Little emotion was shown by Warford and Walker’s family members during the brief hearing.
Ellington is being represented by attorney Rebecca Lytle through the state Department of Public Advocacy.
After Ellington was in custody on the federal drug-trafficking case, an RPD detective interviewed him in early 2012 about the couple’s disappearance. Ellington told the detective he hired two men, Daniel Keene and Matthew Denholm, to kill Walker in 2010, according to an affidavit sworn out by an federal ATF agent.
Ellington was ordered to do so by Jakolbe Chenault, who headed up a local cocaine-trafficking ring, according to police testimony and the affidavit. Ellington admitted providing the two men a gun to carry out the slayings, the affidavit stated.
Family members reported Walker and Warford, who was Walker’s girlfriend, missing in June 2010.
The couple’s bodies were discovered in March 2012 buried in a field off Tates Creek Road. Keene's RPD arrest report states he confessed to the killings and implicated Denholm in the murder-for-hire plot.
The two men were paid $10,000 to kill Walker, and Ellington told the federal agent he was paid a $5,000 “finder’s fee” for setting up the hit.
Chenault has not been indicted in the homicides, but he is facing a 30-year federal sentence after pleading guilty last year to conspiracy to distribute cocaine and conspiracy to money laundering.

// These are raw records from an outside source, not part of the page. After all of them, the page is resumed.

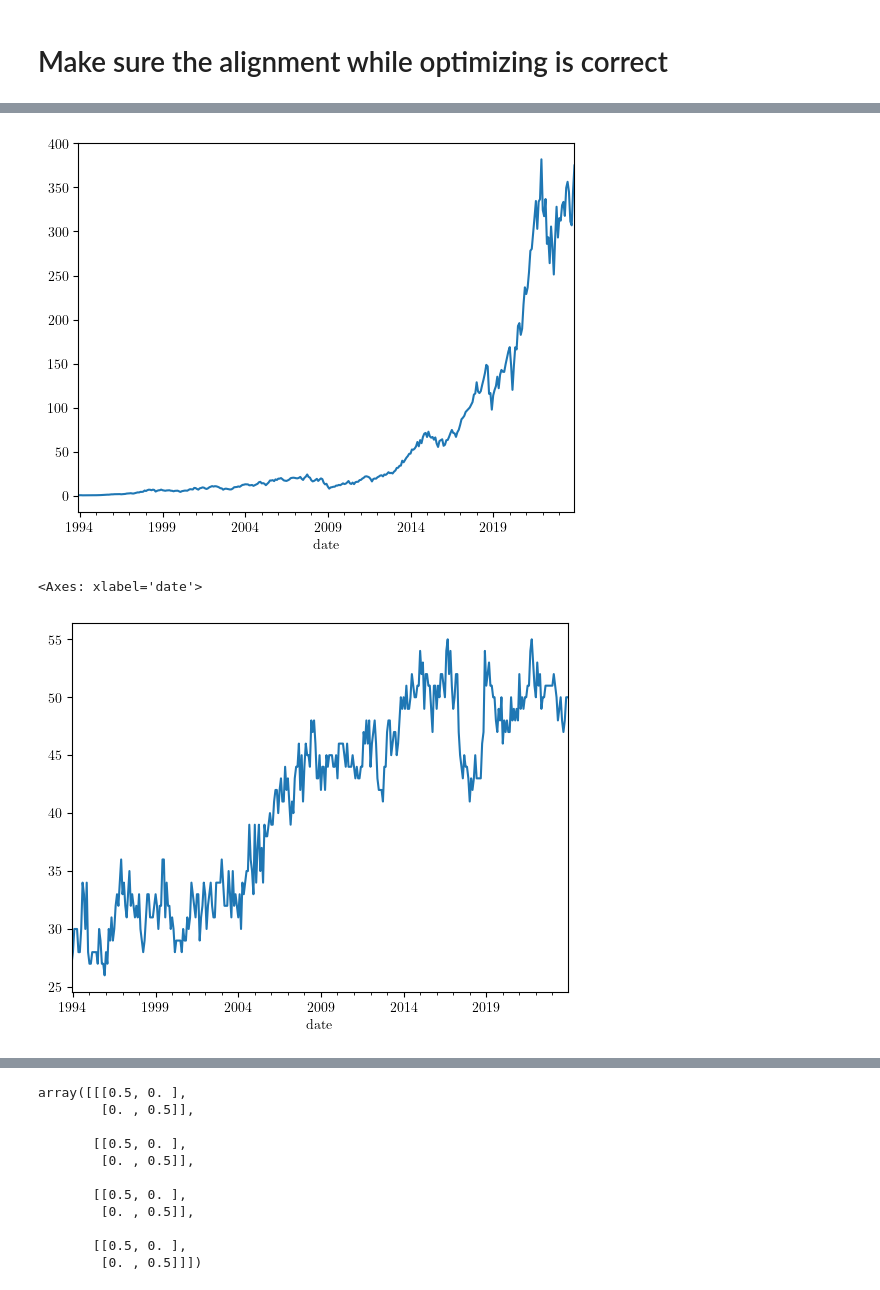
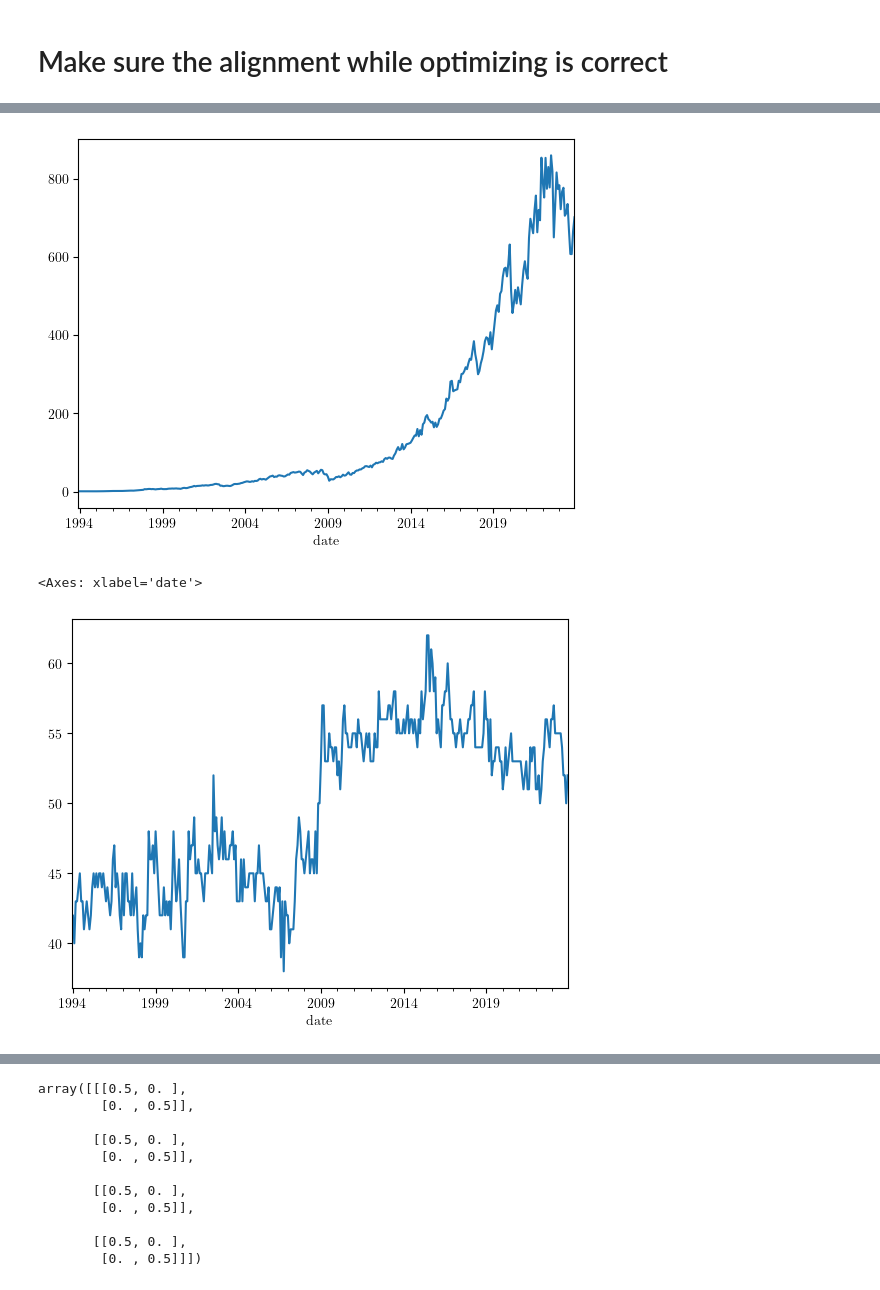
Before and after one commit to fcoibanez/regimeaware, a Jupyter notebook: notebooks/figures.ipynb, the cells around one changed output, grey strips where cells are left out. Saved outputs shown, nothing was run; the diff lists cells and outputs as text; code cells hidden in the pictures.

```diff
--- a/notebooks/figures.ipynb
+++ b/notebooks/figures.ipynb
@@ -32,7 +32,7 @@ height = 4.5
 # %%
 import os
 
-fldr = r"D:\My Drive\bin\regimeaware\data\results\exp_10"
+fldr = r"D:\My Drive\bin\regimeaware\data\results\exp_100"
 flist = os.listdir(fldr)
 
 collector = []
@@ -58,24 +58,24 @@ aa.add(1).cumprod().plot()
 # %%
-fldr = r"D:\My Drive\bin\regimeaware\data\results\ols_10"
+fldr = r"D:\My Drive\bin\regimeaware\data\results\ols_100"
 flist = os.listdir(fldr)
 
 collector = []
 for fname in flist:
     collector += [pd.read_pickle(f"{fldr}/{fname}")]
 
 wt = pd.concat(collector)
 wt = wt.div(wt.abs().groupby('date').sum()).mul(2)
 wt.sort_index(inplace=True)
 
 bb = wt.groupby('permno').shift(1).mul(rt.loc[cfg.bt_start_dt:]).groupby('date').sum()
 bb.add(1).cumprod().plot()
 
 plt.show()
 wt[~np.isclose(wt, 0, atol=1e-5)].groupby('date').count().plot()
 # %% [output]
-[figure, old version]
+[figure, new version]
 <Axes: xlabel='date'>
-[figure, old version]
+[figure, new version]
 # %%
 # fldr = r"D:\My Drive\bin\regimeaware\data\results\mvo_75"
 # flist = os.listdir(fldr)
```
Also changed, not shown: parts of 7 cells of this notebook, 4 other files.
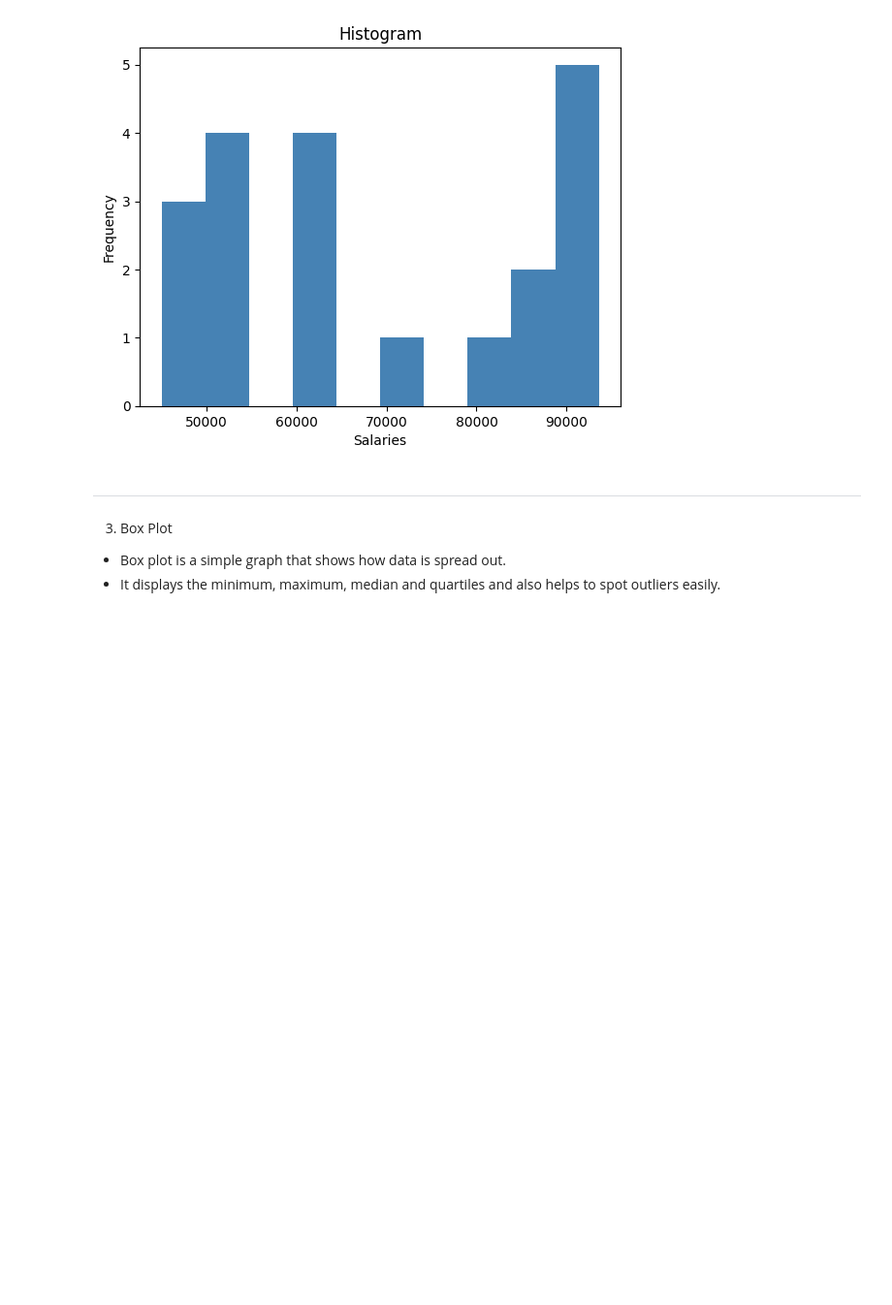
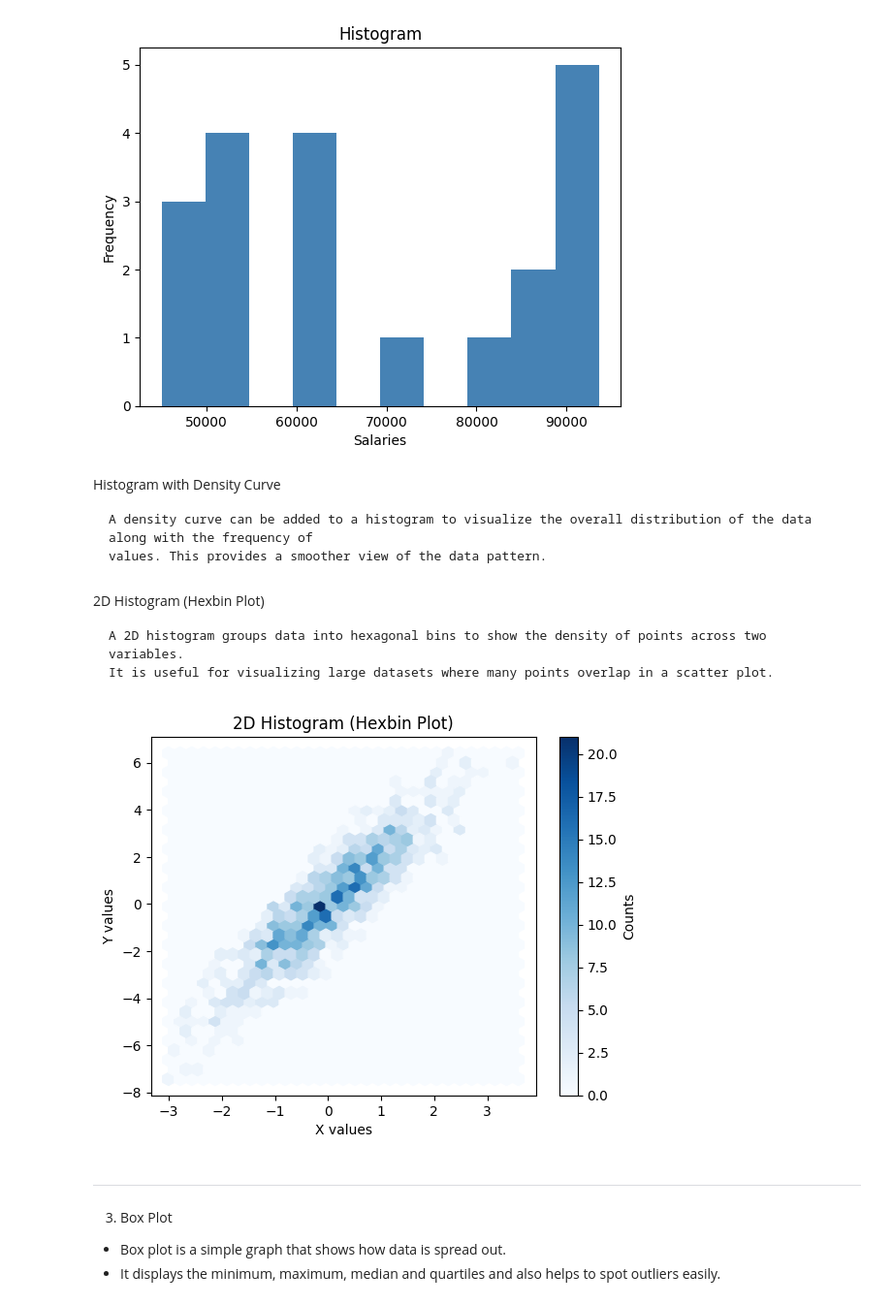
Before and after one commit to MohdAffan27/AI-Learning-Journey, a Jupyter notebook: 04_MATPLOTLIB/Matplotlib_Tutorial.ipynb, the cells around one changed output. Shown at 97% size. Saved outputs shown, nothing was run; the diff lists cells and outputs as text; code cells hidden in the pictures; blank space fills up the shorter version.

```diff
--- a/04_MATPLOTLIB/Matplotlib_Tutorial.ipynb
+++ b/04_MATPLOTLIB/Matplotlib_Tutorial.ipynb
@@ -104,6 +104,29 @@ plt.ylabel("Frequency")
 plt.show()
 # %% [output]
 [figure]
+# %% [markdown]
+Histogram with Density Curve
+
+    A density curve can be added to a histogram to visualize the overall distribution of the data along with the frequency of
+    values. This provides a smoother view of the data pattern.
+# %% [markdown]
+2D Histogram (Hexbin Plot)
+
+    A 2D histogram groups data into hexagonal bins to show the density of points across two variables.
+    It is useful for visualizing large datasets where many points overlap in a scatter plot.
+# %%
+
+x = np.random.randn(1000)
+y = 2 * x + np.random.normal(size=1000)
+
+plt.hexbin(x, y, gridsize=30, cmap='Blues')
+plt.xlabel('X values')
+plt.ylabel('Y values')
+plt.title('2D Histogram (Hexbin Plot)')
+plt.colorbar(label='Counts')
+plt.show()
+# %% [output]
+[figure, added]
 # %% [markdown]
 ---
 3. Box Plot
```
Also changed, not shown: parts of 11 cells of this notebook.
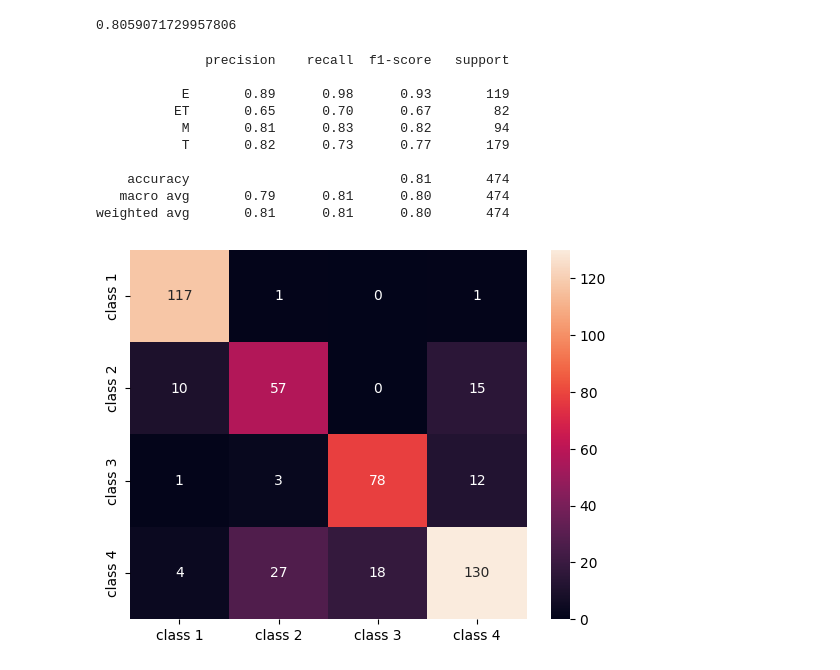
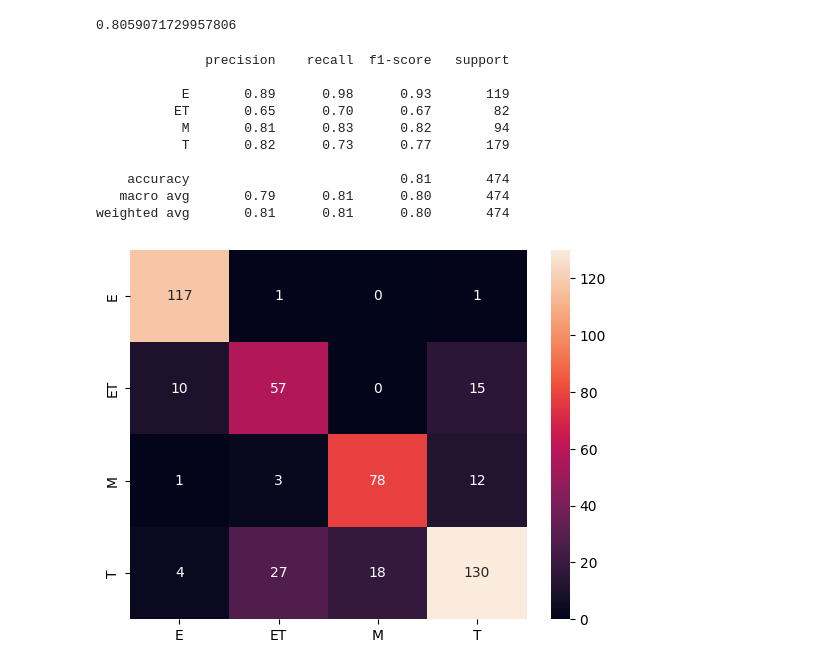
Before and after one commit to RemcoDewlde/introduction_to_machine-learning_windesheim, a Jupyter notebook: k-nearest_neighbors/k-nearest_neighbors.ipynb, the cells around one changed output. Drawn from its saved outputs; the diff is of its cells as text; code cells hidden in the pictures.

```diff
--- a/k-nearest_neighbors/k-nearest_neighbors.ipynb
+++ b/k-nearest_neighbors/k-nearest_neighbors.ipynb
@@ -71,24 +67,24 @@ print(acc)
 0.8059071729957806
 # %%
 # Adding classes names for better interpretation
-classes_names = ['class 1','class 2','class 3', 'class 4']
+classes_names = ratings
 cm = pd.DataFrame(confusion_matrix(y_test, y_pred),
                   columns=classes_names, index = classes_names)
 
 sns.heatmap(cm, annot=True, fmt='d')
 print(classification_report(y_test, y_pred))
 # %% [output]
               precision    recall  f1-score   support
 
            E       0.89      0.98      0.93       119
           ET       0.65      0.70      0.67        82
            M       0.81      0.83      0.82        94
            T       0.82      0.73      0.77       179
 
     accuracy                           0.81       474
    macro avg       0.79      0.81      0.80       474
 weighted avg       0.81      0.81      0.80       474
-[figure, old version]
+[figure, new version]
 # %%
 f1s = []
 
```
Also changed, not shown: parts of 9 cells of this notebook.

Ellington is next scheduled for a pretrial hearing at 1:30 p.m. March 14. Keene and Denholm are slated to stand trial Aug. 12.